§ EXERCISE DESCRIPTION
Go line by line through the entries below and copy those containing the string "GitHub".

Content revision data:
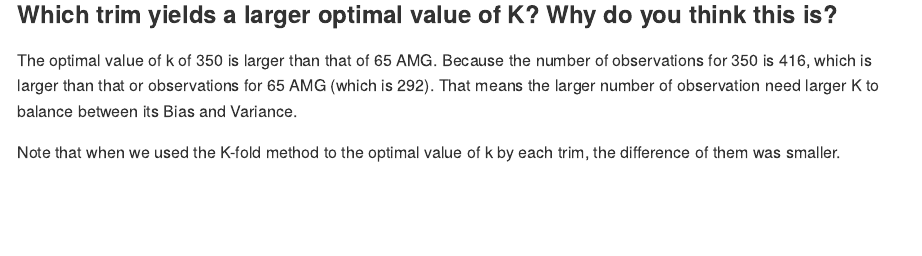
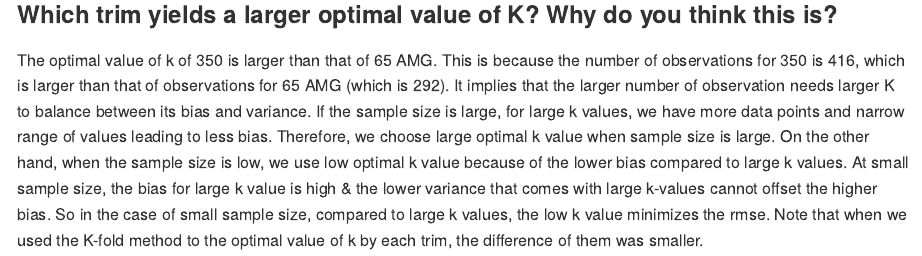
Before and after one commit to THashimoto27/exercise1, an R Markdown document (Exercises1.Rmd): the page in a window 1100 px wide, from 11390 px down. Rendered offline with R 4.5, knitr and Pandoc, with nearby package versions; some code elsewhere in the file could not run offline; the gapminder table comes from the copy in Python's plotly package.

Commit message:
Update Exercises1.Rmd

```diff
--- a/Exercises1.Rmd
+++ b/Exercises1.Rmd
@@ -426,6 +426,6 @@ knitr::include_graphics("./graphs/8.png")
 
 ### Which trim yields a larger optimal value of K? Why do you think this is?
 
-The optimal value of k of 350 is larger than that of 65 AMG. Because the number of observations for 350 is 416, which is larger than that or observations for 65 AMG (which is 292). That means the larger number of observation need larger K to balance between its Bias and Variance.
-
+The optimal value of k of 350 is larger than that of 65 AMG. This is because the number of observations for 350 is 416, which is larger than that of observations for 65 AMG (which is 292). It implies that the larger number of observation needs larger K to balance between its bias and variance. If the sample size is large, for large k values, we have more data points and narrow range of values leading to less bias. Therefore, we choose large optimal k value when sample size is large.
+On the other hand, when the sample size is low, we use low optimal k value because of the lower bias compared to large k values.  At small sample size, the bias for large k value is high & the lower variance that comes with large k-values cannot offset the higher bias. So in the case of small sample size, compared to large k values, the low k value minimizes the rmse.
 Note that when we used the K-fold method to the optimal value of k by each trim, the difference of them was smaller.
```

==

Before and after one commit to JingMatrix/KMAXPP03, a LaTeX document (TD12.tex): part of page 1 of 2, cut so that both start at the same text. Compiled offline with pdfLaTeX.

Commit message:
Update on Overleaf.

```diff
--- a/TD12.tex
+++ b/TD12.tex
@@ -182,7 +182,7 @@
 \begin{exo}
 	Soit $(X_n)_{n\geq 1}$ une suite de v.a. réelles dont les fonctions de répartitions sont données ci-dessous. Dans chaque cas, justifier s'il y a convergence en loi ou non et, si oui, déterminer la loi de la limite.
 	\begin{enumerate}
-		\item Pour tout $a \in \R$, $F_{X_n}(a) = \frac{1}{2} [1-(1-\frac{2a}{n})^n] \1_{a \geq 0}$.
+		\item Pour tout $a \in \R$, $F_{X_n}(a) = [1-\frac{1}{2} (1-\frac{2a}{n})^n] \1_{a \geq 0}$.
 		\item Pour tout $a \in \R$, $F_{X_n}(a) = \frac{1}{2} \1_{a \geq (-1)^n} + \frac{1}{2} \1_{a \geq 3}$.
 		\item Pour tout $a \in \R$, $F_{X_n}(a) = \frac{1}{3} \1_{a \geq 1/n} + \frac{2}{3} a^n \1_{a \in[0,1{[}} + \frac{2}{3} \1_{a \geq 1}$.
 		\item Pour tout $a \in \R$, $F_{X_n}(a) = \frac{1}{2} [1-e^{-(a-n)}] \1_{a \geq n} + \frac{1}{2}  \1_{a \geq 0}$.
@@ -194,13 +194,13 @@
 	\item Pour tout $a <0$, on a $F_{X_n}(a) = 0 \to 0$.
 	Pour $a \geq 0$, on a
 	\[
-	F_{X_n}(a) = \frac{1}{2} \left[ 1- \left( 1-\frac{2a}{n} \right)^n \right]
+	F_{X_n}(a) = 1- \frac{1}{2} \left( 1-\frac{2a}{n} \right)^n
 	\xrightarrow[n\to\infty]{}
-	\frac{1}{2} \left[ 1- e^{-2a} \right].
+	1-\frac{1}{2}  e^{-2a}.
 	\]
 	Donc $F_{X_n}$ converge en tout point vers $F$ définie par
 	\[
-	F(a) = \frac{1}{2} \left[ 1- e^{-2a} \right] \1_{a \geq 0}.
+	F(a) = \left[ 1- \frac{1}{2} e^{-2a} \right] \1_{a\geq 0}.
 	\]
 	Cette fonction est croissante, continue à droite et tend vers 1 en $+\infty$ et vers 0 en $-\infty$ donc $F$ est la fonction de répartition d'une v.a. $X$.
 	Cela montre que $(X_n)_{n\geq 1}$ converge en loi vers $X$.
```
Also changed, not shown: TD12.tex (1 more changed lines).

--

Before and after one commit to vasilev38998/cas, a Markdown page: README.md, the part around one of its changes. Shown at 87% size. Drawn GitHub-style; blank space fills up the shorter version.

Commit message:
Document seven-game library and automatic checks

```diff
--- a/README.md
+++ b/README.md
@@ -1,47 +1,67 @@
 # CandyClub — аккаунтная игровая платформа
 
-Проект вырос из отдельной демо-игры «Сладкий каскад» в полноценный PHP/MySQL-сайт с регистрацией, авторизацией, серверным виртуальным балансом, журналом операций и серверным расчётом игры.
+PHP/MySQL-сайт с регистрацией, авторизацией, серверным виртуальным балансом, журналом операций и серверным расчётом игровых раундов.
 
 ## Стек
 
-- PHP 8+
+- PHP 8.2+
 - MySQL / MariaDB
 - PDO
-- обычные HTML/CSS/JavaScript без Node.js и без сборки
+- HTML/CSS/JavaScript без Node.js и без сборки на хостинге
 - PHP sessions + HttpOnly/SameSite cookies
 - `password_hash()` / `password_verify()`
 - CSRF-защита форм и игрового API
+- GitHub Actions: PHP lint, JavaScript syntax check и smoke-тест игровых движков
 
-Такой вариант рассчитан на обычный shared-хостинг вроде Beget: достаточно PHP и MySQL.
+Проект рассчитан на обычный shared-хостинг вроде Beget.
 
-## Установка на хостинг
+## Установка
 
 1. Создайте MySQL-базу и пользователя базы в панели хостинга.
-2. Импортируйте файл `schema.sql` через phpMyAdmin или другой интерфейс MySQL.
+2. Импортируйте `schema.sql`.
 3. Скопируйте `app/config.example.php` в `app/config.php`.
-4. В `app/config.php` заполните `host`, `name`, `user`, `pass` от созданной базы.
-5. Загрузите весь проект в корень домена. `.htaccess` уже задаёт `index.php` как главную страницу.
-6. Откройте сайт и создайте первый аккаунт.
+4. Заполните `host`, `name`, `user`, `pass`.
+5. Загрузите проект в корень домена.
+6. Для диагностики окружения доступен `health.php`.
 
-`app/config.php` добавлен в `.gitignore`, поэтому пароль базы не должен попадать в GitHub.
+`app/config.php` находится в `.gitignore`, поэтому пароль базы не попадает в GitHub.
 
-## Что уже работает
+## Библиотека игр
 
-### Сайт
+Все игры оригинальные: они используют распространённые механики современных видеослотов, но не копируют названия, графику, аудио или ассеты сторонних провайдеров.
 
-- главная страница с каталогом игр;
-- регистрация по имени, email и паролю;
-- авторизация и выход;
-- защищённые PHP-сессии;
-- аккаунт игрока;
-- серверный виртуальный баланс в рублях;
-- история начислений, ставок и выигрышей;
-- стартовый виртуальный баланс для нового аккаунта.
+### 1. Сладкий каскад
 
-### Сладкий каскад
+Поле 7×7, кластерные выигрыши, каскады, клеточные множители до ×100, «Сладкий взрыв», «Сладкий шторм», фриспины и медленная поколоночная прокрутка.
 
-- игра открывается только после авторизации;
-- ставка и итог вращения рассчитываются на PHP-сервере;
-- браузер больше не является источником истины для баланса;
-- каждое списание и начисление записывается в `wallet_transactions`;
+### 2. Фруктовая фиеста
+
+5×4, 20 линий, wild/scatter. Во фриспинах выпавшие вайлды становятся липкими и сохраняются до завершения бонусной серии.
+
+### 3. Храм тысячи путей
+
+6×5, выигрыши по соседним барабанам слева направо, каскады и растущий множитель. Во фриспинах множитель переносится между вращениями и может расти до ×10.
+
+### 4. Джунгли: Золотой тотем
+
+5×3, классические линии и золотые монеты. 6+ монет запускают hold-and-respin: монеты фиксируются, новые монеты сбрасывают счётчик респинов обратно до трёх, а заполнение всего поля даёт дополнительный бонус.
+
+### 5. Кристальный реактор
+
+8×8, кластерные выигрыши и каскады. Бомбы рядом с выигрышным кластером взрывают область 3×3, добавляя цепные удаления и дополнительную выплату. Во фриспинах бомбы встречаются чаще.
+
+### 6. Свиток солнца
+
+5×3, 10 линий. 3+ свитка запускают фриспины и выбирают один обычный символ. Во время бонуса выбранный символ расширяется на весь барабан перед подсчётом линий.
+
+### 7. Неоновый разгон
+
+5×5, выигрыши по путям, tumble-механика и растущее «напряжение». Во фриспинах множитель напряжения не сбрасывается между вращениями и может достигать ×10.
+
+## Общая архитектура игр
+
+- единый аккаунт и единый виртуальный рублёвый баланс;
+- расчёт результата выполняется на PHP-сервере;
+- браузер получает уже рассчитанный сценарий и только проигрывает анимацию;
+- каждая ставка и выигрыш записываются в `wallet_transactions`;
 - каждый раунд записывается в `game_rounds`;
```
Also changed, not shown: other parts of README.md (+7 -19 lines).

§ ANSWER AREA
Before and after one commit to vasilev38998/cas, a Markdown page: README.md, the part around one of its changes. Shown at 87% size. Drawn GitHub-style; blank space fills up the shorter version.
+- GitHub Actions: PHP lint, JavaScript syntax check и smoke-тест игровых движков
-`app/config.php` добавлен в `.gitignore`, поэтому пароль базы не должен попадать в GitHub.
+`app/config.php` находится в `.gitignore`, поэтому пароль базы не попадает в GitHub.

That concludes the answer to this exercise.